only averaged 6.0 points per game as a rookie after being selected with the No. 11 pick in the 2006 Draft hardly constitutes him as a bust.
After rehabbing a lower back injury during the summer leading up to his rookie season, Redick came in rusty and played just 14.8 minutes per game in 2006-07. This year should be a different story with a healthy and confident Redick.
The 6-4 shooting guard had a stellar showing in the Pepsi Pro Summer League in Orlando and followed it up by playing with the best players in the country as a member of the U.S. Basketball Team as it geared up for the FIBA Americas Tournament in Las Vegas.
Redick’s and Howard’s development is symbiotic as each will become more effective on offense, Redick on the wing and Howard on the block, as the other hones his skill and draws the defense’s attention.
-- Dave McMenamin
||The Magic finished the 2006-07 season strong, winning nine out of their last 13 games to clinch a playoff berth.
Fifth Season, First with Orlando
Four times, 33-22 (.600)
For a couple of days it looked like we'd be talking about the Florida Gators in this part of the Magic's season preview, but Stan Van Gundy ended up with the gig. Van Gundy's career winning percentage speaks for itself. He is a basketball lifer who is coming into a good situation in Orlando.
-- Dave McMenamin
KNOW YOUR MAGIC
Trevor Ariza’s father, Kenny McClary, played collegiately at Florida in the mid-late 1980s.
Dwight Howard is just a monster. He's getting better and better.
You need to meet him early to try to get him off of the block. And then the best thing to do is back off and make him face you up. Because if you make him feel you and play with his back to the basket, he's going to kill you. But if he faces up, he's almost embarrassed not to shoot that 12-foot jumper. Otherwise, you gotta foul him and make him shoot free throws.
But he would go stretches of games last year and never see the ball. But I don't think that will be the case with Stan Van Gundy. They'll play off of Howard all night.
Ariza is athletic and long, Rashard is awfully good and Turkoglu can score in bunches.

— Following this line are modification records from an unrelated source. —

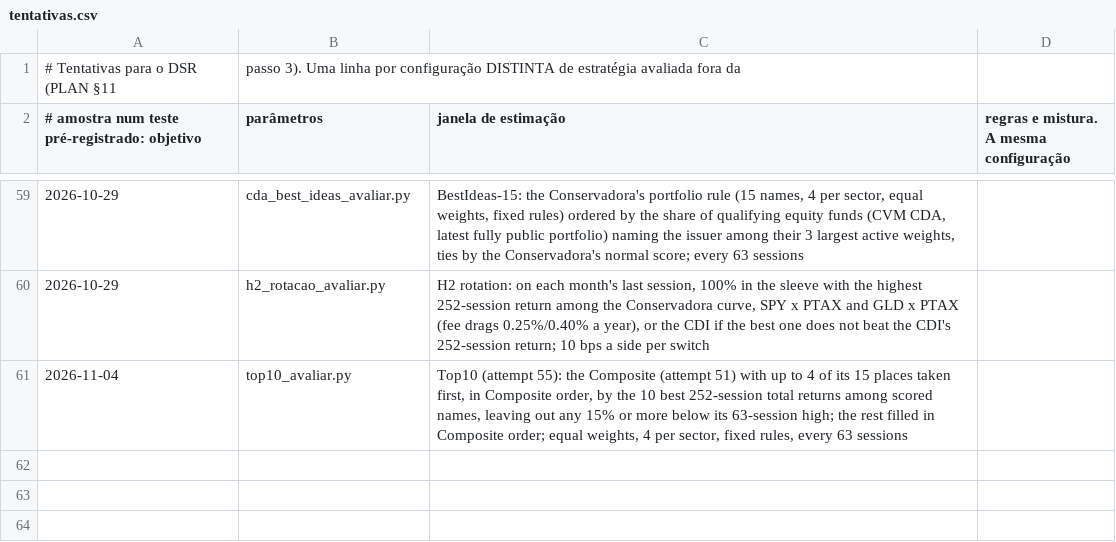
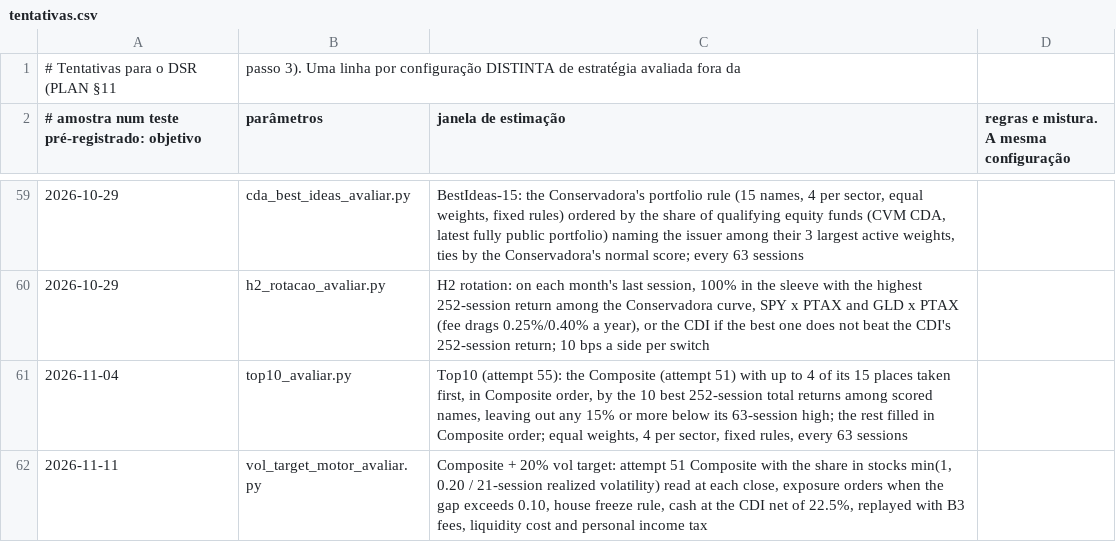
Before and after one commit to GabrielScript/Portfolio-Optimization, a CSV file: docs/tentativas.csv, drawn as a sheet; only a part is shown, gaps mark what is left out; the diff names each change by its address in the sheet, - before the commit and + after, or states it on an @@ line.

```diff
--- a/docs/tentativas.csv
+++ b/docs/tentativas.csv
+row 62: 2026-11-11 | vol_target_motor_avaliar.py | Composite + 20% vol target: attempt 51 Composite with the share in stocks min(1, 0.20 / 21-session realized volatility) read at each close, exposure orders when the gap exceeds 0.10, house freeze rule, cash at the CDI net of 22.5%, replayed with B3 fees, liquidity cost and personal income tax
```
Also changed, not shown: 2 other files.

Jameer is a little inconsistent and likes to shoot the ball too much sometimes, but he has improved.
They've got a very good team. They've got a little bit of everything: a great big, some shooters in Redick, Turkoglu and Lewis, and them some athletes.
Their only weak spot is at the four. But they could always bring in an extra shooter and bump Lewis to the four.
-- Eastern Conference Scout